Problem statement –
Repeat all the data exactly, and where a record holds a picture, leave that picture out.

Structured diff data:
/---

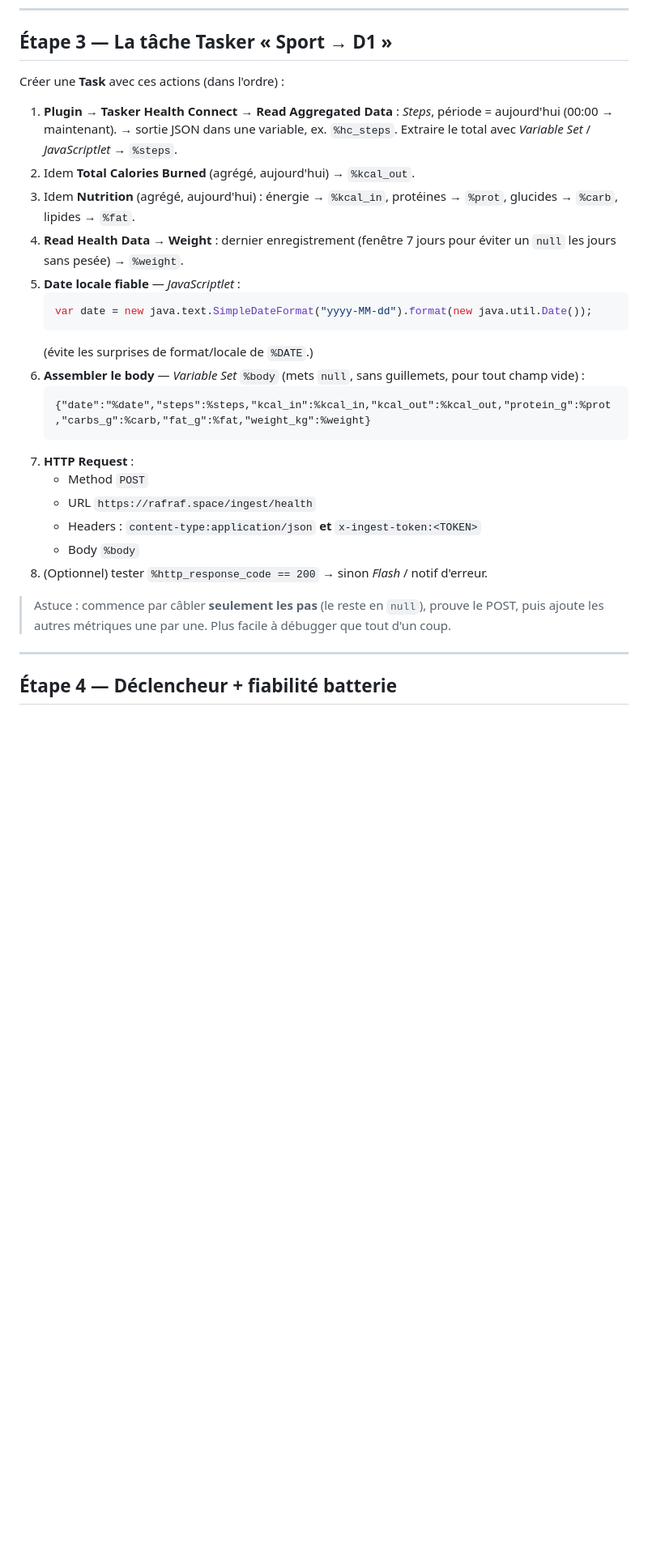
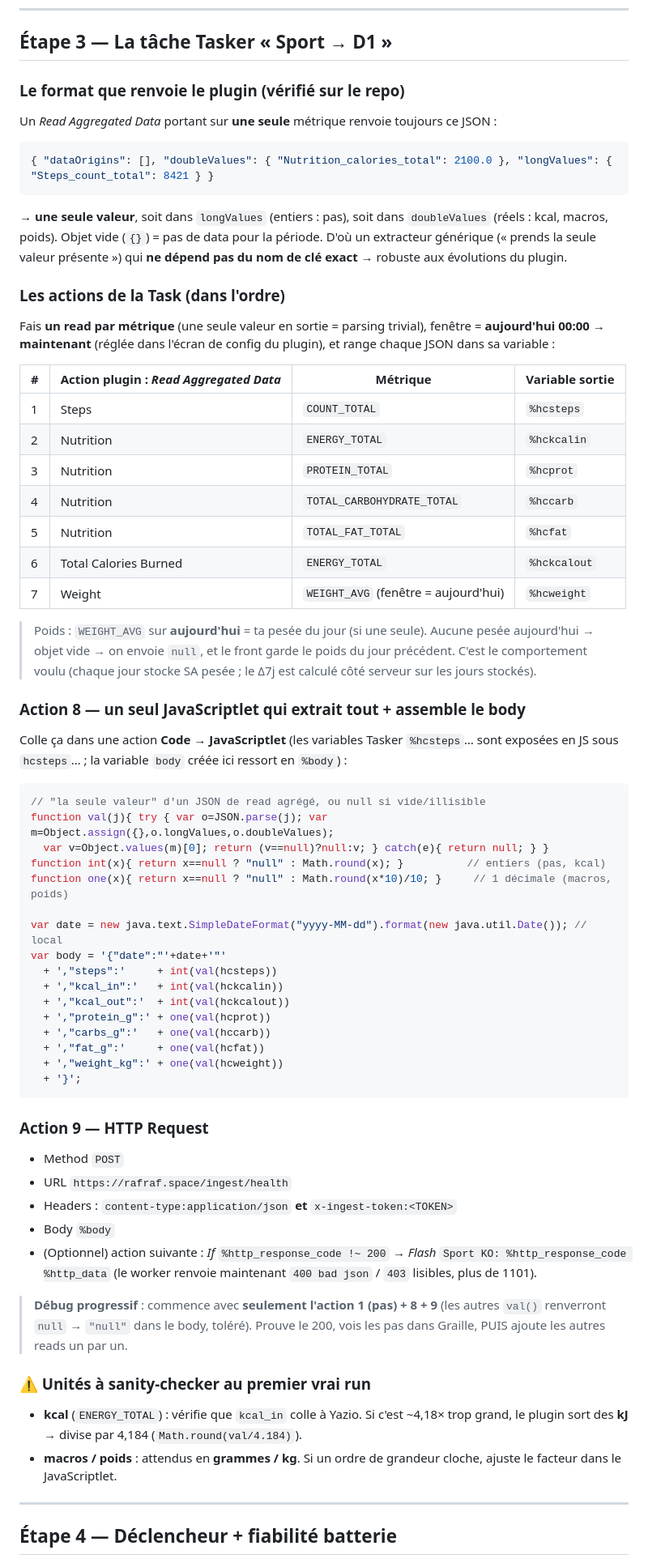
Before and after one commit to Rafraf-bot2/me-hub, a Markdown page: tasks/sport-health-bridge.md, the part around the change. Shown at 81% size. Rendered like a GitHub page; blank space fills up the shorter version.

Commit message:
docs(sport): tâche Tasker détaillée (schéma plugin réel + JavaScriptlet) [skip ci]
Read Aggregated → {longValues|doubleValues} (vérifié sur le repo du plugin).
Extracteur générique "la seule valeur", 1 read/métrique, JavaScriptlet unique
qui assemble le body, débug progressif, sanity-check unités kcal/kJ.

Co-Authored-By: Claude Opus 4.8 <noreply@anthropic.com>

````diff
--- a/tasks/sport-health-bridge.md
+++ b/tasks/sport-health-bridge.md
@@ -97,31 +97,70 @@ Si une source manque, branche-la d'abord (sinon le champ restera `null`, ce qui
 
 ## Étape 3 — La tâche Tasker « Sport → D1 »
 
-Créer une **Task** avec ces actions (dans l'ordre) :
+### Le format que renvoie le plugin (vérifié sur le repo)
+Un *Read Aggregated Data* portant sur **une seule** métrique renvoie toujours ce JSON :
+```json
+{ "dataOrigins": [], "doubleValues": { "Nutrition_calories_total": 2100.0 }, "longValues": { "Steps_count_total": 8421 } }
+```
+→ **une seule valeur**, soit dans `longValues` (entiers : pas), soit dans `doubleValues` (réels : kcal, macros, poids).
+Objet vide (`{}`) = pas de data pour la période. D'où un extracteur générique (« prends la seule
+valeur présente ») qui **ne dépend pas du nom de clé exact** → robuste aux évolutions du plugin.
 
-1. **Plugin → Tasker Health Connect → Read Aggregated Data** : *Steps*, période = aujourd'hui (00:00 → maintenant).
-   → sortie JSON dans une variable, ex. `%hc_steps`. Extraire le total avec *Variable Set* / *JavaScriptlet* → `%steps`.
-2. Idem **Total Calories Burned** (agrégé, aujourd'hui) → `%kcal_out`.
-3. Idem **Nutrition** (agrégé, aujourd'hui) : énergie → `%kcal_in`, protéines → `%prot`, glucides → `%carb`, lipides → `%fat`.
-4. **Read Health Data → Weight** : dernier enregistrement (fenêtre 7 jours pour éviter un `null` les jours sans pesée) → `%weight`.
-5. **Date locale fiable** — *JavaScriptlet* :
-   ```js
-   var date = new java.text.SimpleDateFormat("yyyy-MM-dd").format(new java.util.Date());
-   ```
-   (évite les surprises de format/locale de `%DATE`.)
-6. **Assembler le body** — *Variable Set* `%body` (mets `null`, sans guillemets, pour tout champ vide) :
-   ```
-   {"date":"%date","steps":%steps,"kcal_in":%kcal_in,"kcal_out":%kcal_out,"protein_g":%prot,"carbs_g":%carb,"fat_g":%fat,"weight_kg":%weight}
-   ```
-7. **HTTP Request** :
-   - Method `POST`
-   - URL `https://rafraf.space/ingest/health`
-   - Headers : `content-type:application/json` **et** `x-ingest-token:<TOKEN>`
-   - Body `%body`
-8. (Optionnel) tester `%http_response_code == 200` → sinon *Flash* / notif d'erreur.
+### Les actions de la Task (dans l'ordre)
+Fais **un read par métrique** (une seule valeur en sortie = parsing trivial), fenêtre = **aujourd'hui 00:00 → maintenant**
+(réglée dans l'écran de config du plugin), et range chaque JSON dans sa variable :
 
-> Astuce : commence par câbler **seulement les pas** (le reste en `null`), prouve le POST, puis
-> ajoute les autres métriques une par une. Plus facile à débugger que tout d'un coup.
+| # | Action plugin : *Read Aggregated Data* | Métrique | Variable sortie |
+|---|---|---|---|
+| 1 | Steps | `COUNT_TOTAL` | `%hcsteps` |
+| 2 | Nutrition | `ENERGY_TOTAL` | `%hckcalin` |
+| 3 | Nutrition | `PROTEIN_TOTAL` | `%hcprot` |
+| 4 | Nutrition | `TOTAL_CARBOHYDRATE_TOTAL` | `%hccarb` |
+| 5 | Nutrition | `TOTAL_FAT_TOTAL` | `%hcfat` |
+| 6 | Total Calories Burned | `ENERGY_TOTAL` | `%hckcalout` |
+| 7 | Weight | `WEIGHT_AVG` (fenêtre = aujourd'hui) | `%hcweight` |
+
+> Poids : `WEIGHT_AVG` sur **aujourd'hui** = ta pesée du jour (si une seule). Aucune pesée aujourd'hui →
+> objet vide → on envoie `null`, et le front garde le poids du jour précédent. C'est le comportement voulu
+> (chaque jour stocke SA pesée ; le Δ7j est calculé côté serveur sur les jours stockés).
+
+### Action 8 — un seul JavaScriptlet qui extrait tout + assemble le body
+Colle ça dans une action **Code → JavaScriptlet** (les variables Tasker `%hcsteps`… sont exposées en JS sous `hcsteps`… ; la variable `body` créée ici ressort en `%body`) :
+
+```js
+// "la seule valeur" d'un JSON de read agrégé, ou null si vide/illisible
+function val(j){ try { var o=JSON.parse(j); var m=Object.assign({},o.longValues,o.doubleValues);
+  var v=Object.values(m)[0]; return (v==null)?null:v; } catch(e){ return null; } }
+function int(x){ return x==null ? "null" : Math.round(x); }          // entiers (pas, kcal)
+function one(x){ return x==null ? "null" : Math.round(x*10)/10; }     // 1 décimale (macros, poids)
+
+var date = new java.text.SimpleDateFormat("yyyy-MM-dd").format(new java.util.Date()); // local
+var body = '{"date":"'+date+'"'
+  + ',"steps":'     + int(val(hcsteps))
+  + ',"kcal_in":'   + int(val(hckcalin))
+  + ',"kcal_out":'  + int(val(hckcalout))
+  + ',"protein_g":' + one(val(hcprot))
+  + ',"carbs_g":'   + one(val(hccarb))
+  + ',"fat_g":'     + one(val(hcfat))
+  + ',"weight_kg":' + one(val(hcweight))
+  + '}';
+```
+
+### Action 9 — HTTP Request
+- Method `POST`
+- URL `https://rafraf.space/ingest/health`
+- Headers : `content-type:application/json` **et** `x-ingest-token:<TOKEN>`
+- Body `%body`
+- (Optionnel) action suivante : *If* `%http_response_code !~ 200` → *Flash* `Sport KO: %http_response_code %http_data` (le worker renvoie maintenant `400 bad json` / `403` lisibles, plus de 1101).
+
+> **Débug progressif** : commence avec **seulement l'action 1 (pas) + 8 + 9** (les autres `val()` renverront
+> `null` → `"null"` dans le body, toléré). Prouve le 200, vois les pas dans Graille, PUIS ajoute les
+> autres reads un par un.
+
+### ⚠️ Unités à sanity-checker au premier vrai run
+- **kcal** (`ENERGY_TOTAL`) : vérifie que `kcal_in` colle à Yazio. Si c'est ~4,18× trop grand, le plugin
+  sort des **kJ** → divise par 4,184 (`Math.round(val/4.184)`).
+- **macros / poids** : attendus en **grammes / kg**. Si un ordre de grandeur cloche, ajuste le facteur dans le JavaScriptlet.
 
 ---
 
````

\---

Written answer –
Before and after one commit to Rafraf-bot2/me-hub, a Markdown page: tasks/sport-health-bridge.md, the part around the change. Shown at 81% size. Rendered like a GitHub page; blank space fills up the shorter version.

Commit message:
docs(sport): tâche Tasker détaillée (schéma plugin réel + JavaScriptlet) [skip ci]
Read Aggregated → {longValues|doubleValues} (vérifié sur le repo du plugin).
Extracteur générique "la seule valeur", 1 read/métrique, JavaScriptlet unique
qui assemble le body, débug progressif, sanity-check unités kcal/kJ.

Co-Authored-By: Claude Opus 4.8 <noreply@anthropic.com>

````diff
--- a/tasks/sport-health-bridge.md
+++ b/tasks/sport-health-bridge.md
@@ -97,31 +97,70 @@ Si une source manque, branche-la d'abord (sinon le champ restera `null`, ce qui
 
 ## Étape 3 — La tâche Tasker « Sport → D1 »
 
-Créer une **Task** avec ces actions (dans l'ordre) :
+### Le format que renvoie le plugin (vérifié sur le repo)
+Un *Read Aggregated Data* portant sur **une seule** métrique renvoie toujours ce JSON :
+```json
+{ "dataOrigins": [], "doubleValues": { "Nutrition_calories_total": 2100.0 }, "longValues": { "Steps_count_total": 8421 } }
+```
+→ **une seule valeur**, soit dans `longValues` (entiers : pas), soit dans `doubleValues` (réels : kcal, macros, poids).
+Objet vide (`{}`) = pas de data pour la période. D'où un extracteur générique (« prends la seule
+valeur présente ») qui **ne dépend pas du nom de clé exact** → robuste aux évolutions du plugin.
 
-1. **Plugin → Tasker Health Connect → Read Aggregated Data** : *Steps*, période = aujourd'hui (00:00 → maintenant).
-   → sortie JSON dans une variable, ex. `%hc_steps`. Extraire le total avec *Variable Set* / *JavaScriptlet* → `%steps`.
-2. Idem **Total Calories Burned** (agrégé, aujourd'hui) → `%kcal_out`.
-3. Idem **Nutrition** (agrégé, aujourd'hui) : énergie → `%kcal_in`, protéines → `%prot`, glucides → `%carb`, lipides → `%fat`.
-4. **Read Health Data → Weight** : dernier enregistrement (fenêtre 7 jours pour éviter un `null` les jours sans pesée) → `%weight`.
-5. **Date locale fiable** — *JavaScriptlet* :
-   ```js
-   var date = new java.text.SimpleDateFormat("yyyy-MM-dd").format(new java.util.Date());
-   ```
-   (évite les surprises de format/locale de `%DATE`.)
-6. **Assembler le body** — *Variable Set* `%body` (mets `null`, sans guillemets, pour tout champ vide) :
-   ```
-   {"date":"%date","steps":%steps,"kcal_in":%kcal_in,"kcal_out":%kcal_out,"protein_g":%prot,"carbs_g":%carb,"fat_g":%fat,"weight_kg":%weight}
-   ```
-7. **HTTP Request** :
-   - Method `POST`
-   - URL `https://rafraf.space/ingest/health`
-   - Headers : `content-type:application/json` **et** `x-ingest-token:<TOKEN>`
-   - Body `%body`
-8. (Optionnel) tester `%http_response_code == 200` → sinon *Flash* / notif d'erreur.
+### Les actions de la Task (dans l'ordre)
+Fais **un read par métrique** (une seule valeur en sortie = parsing trivial), fenêtre = **aujourd'hui 00:00 → maintenant**
+(réglée dans l'écran de config du plugin), et range chaque JSON dans sa variable :
 
-> Astuce : commence par câbler **seulement les pas** (le reste en `null`), prouve le POST, puis
-> ajoute les autres métriques une par une. Plus facile à débugger que tout d'un coup.
+| # | Action plugin : *Read Aggregated Data* | Métrique | Variable sortie |
+|---|---|---|---|
+| 1 | Steps | `COUNT_TOTAL` | `%hcsteps` |
+| 2 | Nutrition | `ENERGY_TOTAL` | `%hckcalin` |
+| 3 | Nutrition | `PROTEIN_TOTAL` | `%hcprot` |
+| 4 | Nutrition | `TOTAL_CARBOHYDRATE_TOTAL` | `%hccarb` |
+| 5 | Nutrition | `TOTAL_FAT_TOTAL` | `%hcfat` |
+| 6 | Total Calories Burned | `ENERGY_TOTAL` | `%hckcalout` |
+| 7 | Weight | `WEIGHT_AVG` (fenêtre = aujourd'hui) | `%hcweight` |
+
+> Poids : `WEIGHT_AVG` sur **aujourd'hui** = ta pesée du jour (si une seule). Aucune pesée aujourd'hui →
+> objet vide → on envoie `null`, et le front garde le poids du jour précédent. C'est le comportement voulu
+> (chaque jour stocke SA pesée ; le Δ7j est calculé côté serveur sur les jours stockés).
+
+### Action 8 — un seul JavaScriptlet qui extrait tout + assemble le body
+Colle ça dans une action **Code → JavaScriptlet** (les variables Tasker `%hcsteps`… sont exposées en JS sous `hcsteps`… ; la variable `body` créée ici ressort en `%body`) :
+
+```js
+// "la seule valeur" d'un JSON de read agrégé, ou null si vide/illisible
+function val(j){ try { var o=JSON.parse(j); var m=Object.assign({},o.longValues,o.doubleValues);
+  var v=Object.values(m)[0]; return (v==null)?null:v; } catch(e){ return null; } }
+function int(x){ return x==null ? "null" : Math.round(x); }          // entiers (pas, kcal)
+function one(x){ return x==null ? "null" : Math.round(x*10)/10; }     // 1 décimale (macros, poids)
+
+var date = new java.text.SimpleDateFormat("yyyy-MM-dd").format(new java.util.Date()); // local
+var body = '{"date":"'+date+'"'
+  + ',"steps":'     + int(val(hcsteps))
+  + ',"kcal_in":'   + int(val(hckcalin))
+  + ',"kcal_out":'  + int(val(hckcalout))
+  + ',"protein_g":' + one(val(hcprot))
+  + ',"carbs_g":'   + one(val(hccarb))
+  + ',"fat_g":'     + one(val(hcfat))
+  + ',"weight_kg":' + one(val(hcweight))
+  + '}';
+```
+
+### Action 9 — HTTP Request
+- Method `POST`
+- URL `https://rafraf.space/ingest/health`
+- Headers : `content-type:application/json` **et** `x-ingest-token:<TOKEN>`
+- Body `%body`
+- (Optionnel) action suivante : *If* `%http_response_code !~ 200` → *Flash* `Sport KO: %http_response_code %http_data` (le worker renvoie maintenant `400 bad json` / `403` lisibles, plus de 1101).
+
+> **Débug progressif** : commence avec **seulement l'action 1 (pas) + 8 + 9** (les autres `val()` renverront
+> `null` → `"null"` dans le body, toléré). Prouve le 200, vois les pas dans Graille, PUIS ajoute les
+> autres reads un par un.
+
+### ⚠️ Unités à sanity-checker au premier vrai run
+- **kcal** (`ENERGY_TOTAL`) : vérifie que `kcal_in` colle à Yazio. Si c'est ~4,18× trop grand, le plugin
+  sort des **kJ** → divise par 4,184 (`Math.round(val/4.184)`).
+- **macros / poids** : attendus en **grammes / kg**. Si un ordre de grandeur cloche, ajuste le facteur dans le JavaScriptlet.
 
 ---
 
````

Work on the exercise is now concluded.